[MATERIAL PROVIDED — start]

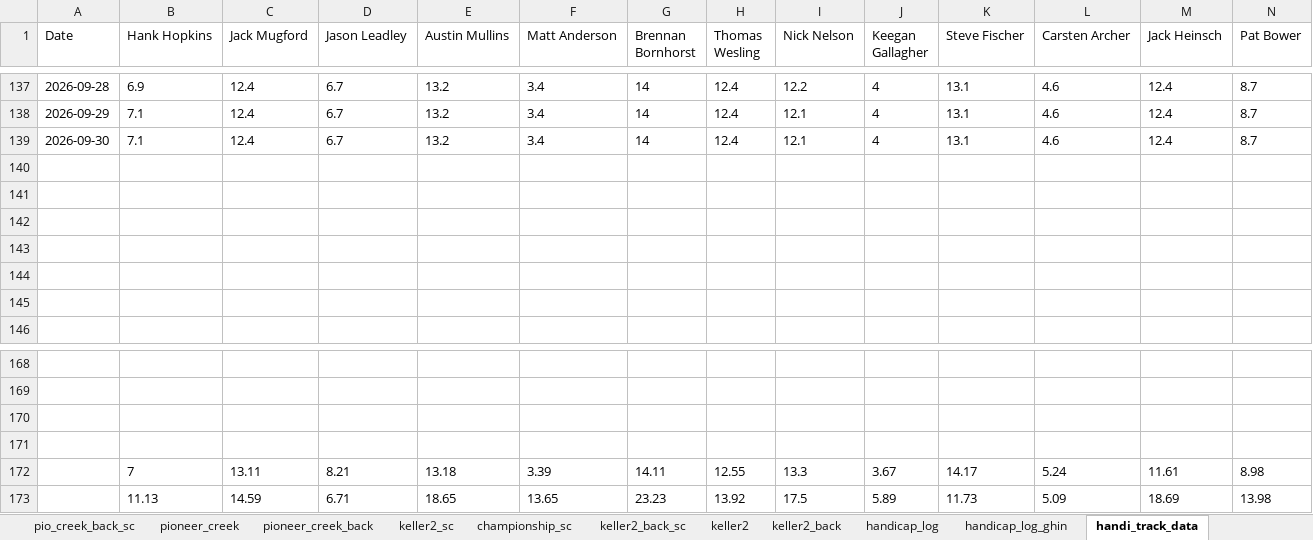
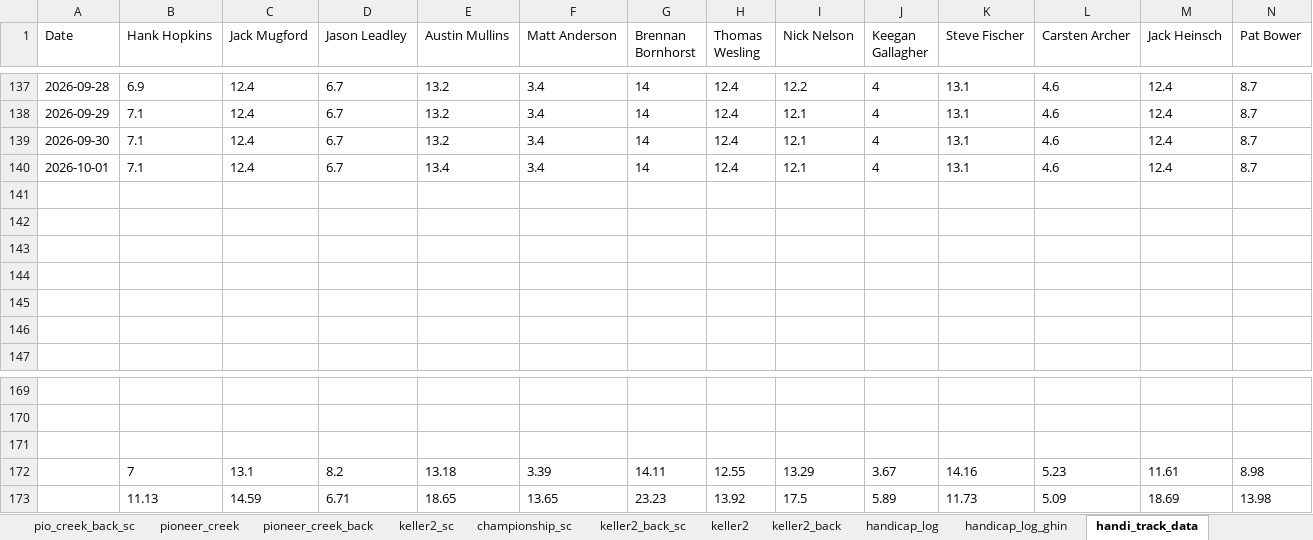
Before and after one commit to hankhopkins/sagl, an Excel workbook: data/Stone_Arch_Golf_League_Data_2026.xlsx, sheet handi_track_data, drawn as a sheet; only a part is shown, gaps mark what is left out; values as stored, in another font and other column widths than the file's, no borders; removed rows and columns are numbered as before the commit, all else as after; rows hold the shown columns only; the diff names each change by its address in the sheet, - before the commit and + after, or states it on an @@ line.

```diff
--- a/data/Stone_Arch_Golf_League_Data_2026.xlsx (sheet handi_track_data)
+++ b/data/Stone_Arch_Golf_League_Data_2026.xlsx (sheet handi_track_data)
+row 140: 2026-10-01 | 7.1 | 12.4 | 6.7 | 13.4 | 3.4 | 14 | 12.4 | 12.1 | 4 | 13.1 | 4.6 | 12.4 | 8.7
-row 171: (empty)
-C172 (Jack Mugford): 13.11
+C172 (Jack Mugford): 13.1
-D172 (Jason Leadley): 8.21
+D172 (Jason Leadley): 8.2
-I172 (Nick Nelson): 13.3
+I172 (Nick Nelson): 13.29
-K172 (Steve Fischer): 14.17
+K172 (Steve Fischer): 14.16
-L172 (Carsten Archer): 5.24
+L172 (Carsten Archer): 5.23
```
Also changed, not shown: sheet league_scoring_record, sheet handicap_log_ghin, sheet handicap_log, sheet league_handicap, sheet keller_back_sc, sheet championship_sc, 15 more sheets, 1 other file.
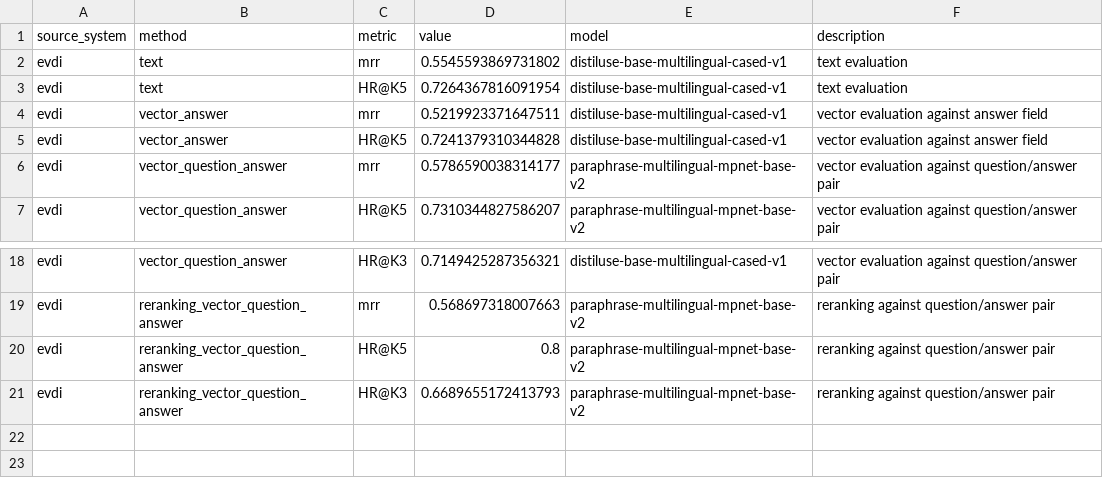
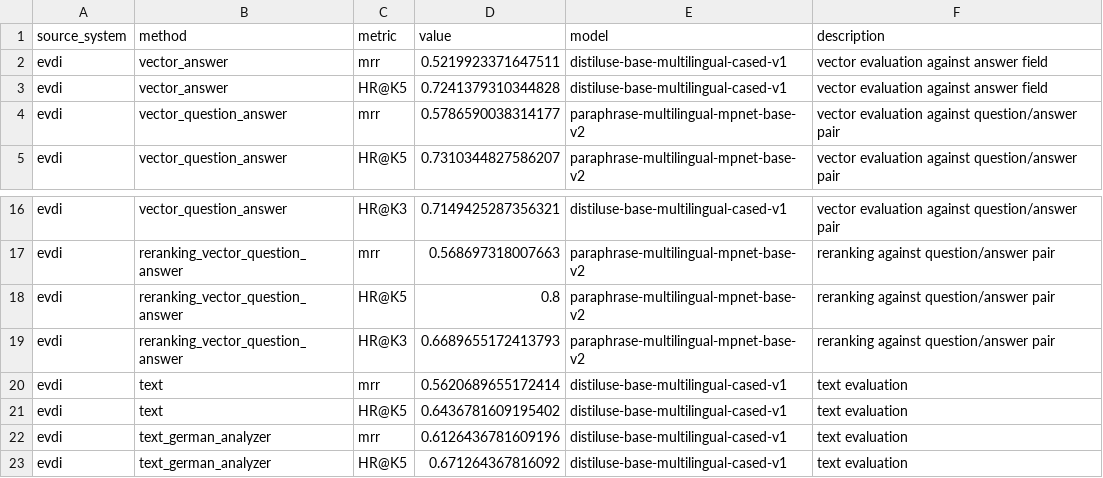
Before and after one commit to ArkadiyShuvaev/llm-zoomcamp-smart-mail, a CSV file: notebook/retrieval_evaluation/evaluation_results.csv, drawn as a sheet; only a part is shown, gaps mark what is left out; removed rows and columns are numbered as before the commit, all else as after; the diff names each change by its address in the sheet, - before the commit and + after, or states it on an @@ line.

Commit message:
reevaluate text search with more results in the index and German ES analyzer

```diff
--- a/notebook/retrieval_evaluation/evaluation_results.csv
+++ b/notebook/retrieval_evaluation/evaluation_results.csv
-row 2: evdi | text | mrr | 0.5545593869731802 | distiluse-base-multilingual-cased-v1 | text evaluation
-row 3: evdi | text | HR@K5 | 0.7264367816091954 | distiluse-base-multilingual-cased-v1 | text evaluation
+row 20: evdi | text | mrr | 0.5620689655172414 | distiluse-base-multilingual-cased-v1 | text evaluation
+row 21: evdi | text | HR@K5 | 0.6436781609195402 | distiluse-base-multilingual-cased-v1 | text evaluation
+row 22: evdi | text_german_analyzer | mrr | 0.6126436781609196 | distiluse-base-multilingual-cased-v1 | text evaluation
+row 23: evdi | text_german_analyzer | HR@K5 | 0.671264367816092 | distiluse-base-multilingual-cased-v1 | text evaluation
```
Also changed, not shown: 3 other files.
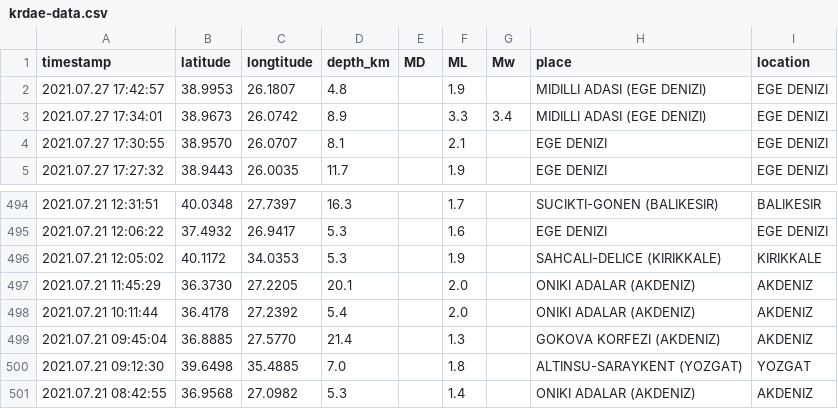
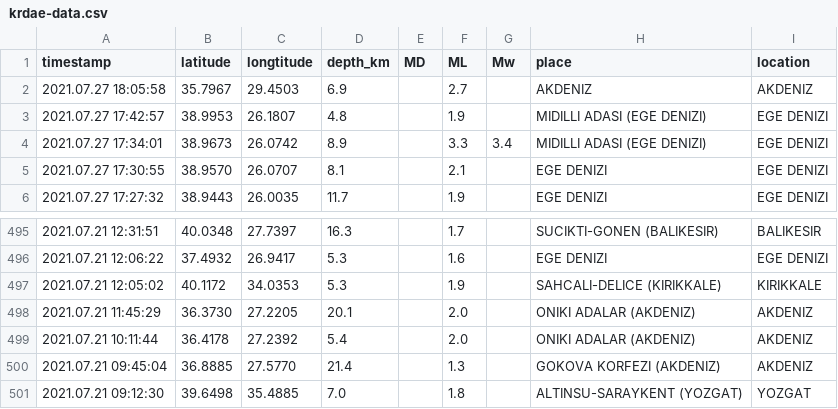
Before and after one commit to eozer/krdae-data, a CSV file: krdae-data.csv, drawn as a sheet; only a part is shown, gaps mark what is left out.

```diff
--- a/krdae-data.csv
+++ b/krdae-data.csv
@@ -1,2 +1,3 @@
 timestamp,latitude,longtitude,depth_km,MD,ML,Mw,place,location
+2021.07.27 18:05:58,35.7967,29.4503,6.9,,2.7,,AKDENIZ,AKDENIZ
 2021.07.27 17:42:57,38.9953,26.1807,4.8,,1.9,,MIDILLI ADASI (EGE DENIZI),EGE DENIZI
@@ -500,2 +501 @@ timestamp,latitude,longtitude,depth_km,MD,ML,Mw,place,location
 2021.07.21 09:12:30,39.6498,35.4885,7.0,,1.8,,ALTINSU-SARAYKENT (YOZGAT),YOZGAT
-2021.07.21 08:42:55,36.9568,27.0982,5.3,,1.4,,ONIKI ADALAR (AKDENIZ),AKDENIZ
```
Also changed, not shown: 1 other file.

[MATERIAL PROVIDED — finish]

*EXERCISE DESCRIPTION*
Set down the data above word for word, leaving every picture out.

*REPLY*
Before and after one commit to hankhopkins/sagl, an Excel workbook: data/Stone_Arch_Golf_League_Data_2026.xlsx, sheet handi_track_data, drawn as a sheet; only a part is shown, gaps mark what is left out; values as stored, in another font and other column widths than the file's, no borders; removed rows and columns are numbered as before the commit, all else as after; rows hold the shown columns only; the diff names each change by its address in the sheet, - before the commit and + after, or states it on an @@ line.

```diff
--- a/data/Stone_Arch_Golf_League_Data_2026.xlsx (sheet handi_track_data)
+++ b/data/Stone_Arch_Golf_League_Data_2026.xlsx (sheet handi_track_data)
+row 140: 2026-10-01 | 7.1 | 12.4 | 6.7 | 13.4 | 3.4 | 14 | 12.4 | 12.1 | 4 | 13.1 | 4.6 | 12.4 | 8.7
-row 171: (empty)
-C172 (Jack Mugford): 13.11
+C172 (Jack Mugford): 13.1
-D172 (Jason Leadley): 8.21
+D172 (Jason Leadley): 8.2
-I172 (Nick Nelson): 13.3
+I172 (Nick Nelson): 13.29
-K172 (Steve Fischer): 14.17
+K172 (Steve Fischer): 14.16
-L172 (Carsten Archer): 5.24
+L172 (Carsten Archer): 5.23
```
Also changed, not shown: sheet league_scoring_record, sheet handicap_log_ghin, sheet handicap_log, sheet league_handicap, sheet keller_back_sc, sheet championship_sc, 15 more sheets, 1 other file.
Before and after one commit to ArkadiyShuvaev/llm-zoomcamp-smart-mail, a CSV file: notebook/retrieval_evaluation/evaluation_results.csv, drawn as a sheet; only a part is shown, gaps mark what is left out; removed rows and columns are numbered as before the commit, all else as after; the diff names each change by its address in the sheet, - before the commit and + after, or states it on an @@ line.

Commit message:
reevaluate text search with more results in the index and German ES analyzer

```diff
--- a/notebook/retrieval_evaluation/evaluation_results.csv
+++ b/notebook/retrieval_evaluation/evaluation_results.csv
-row 2: evdi | text | mrr | 0.5545593869731802 | distiluse-base-multilingual-cased-v1 | text evaluation
-row 3: evdi | text | HR@K5 | 0.7264367816091954 | distiluse-base-multilingual-cased-v1 | text evaluation
+row 20: evdi | text | mrr | 0.5620689655172414 | distiluse-base-multilingual-cased-v1 | text evaluation
+row 21: evdi | text | HR@K5 | 0.6436781609195402 | distiluse-base-multilingual-cased-v1 | text evaluation
+row 22: evdi | text_german_analyzer | mrr | 0.6126436781609196 | distiluse-base-multilingual-cased-v1 | text evaluation
+row 23: evdi | text_german_analyzer | HR@K5 | 0.671264367816092 | distiluse-base-multilingual-cased-v1 | text evaluation
```
Also changed, not shown: 3 other files.
Before and after one commit to eozer/krdae-data, a CSV file: krdae-data.csv, drawn as a sheet; only a part is shown, gaps mark what is left out.

```diff
--- a/krdae-data.csv
+++ b/krdae-data.csv
@@ -1,2 +1,3 @@
 timestamp,latitude,longtitude,depth_km,MD,ML,Mw,place,location
+2021.07.27 18:05:58,35.7967,29.4503,6.9,,2.7,,AKDENIZ,AKDENIZ
 2021.07.27 17:42:57,38.9953,26.1807,4.8,,1.9,,MIDILLI ADASI (EGE DENIZI),EGE DENIZI
@@ -500,2 +501 @@ timestamp,latitude,longtitude,depth_km,MD,ML,Mw,place,location
 2021.07.21 09:12:30,39.6498,35.4885,7.0,,1.8,,ALTINSU-SARAYKENT (YOZGAT),YOZGAT
-2021.07.21 08:42:55,36.9568,27.0982,5.3,,1.4,,ONIKI ADALAR (AKDENIZ),AKDENIZ
```
Also changed, not shown: 1 other file.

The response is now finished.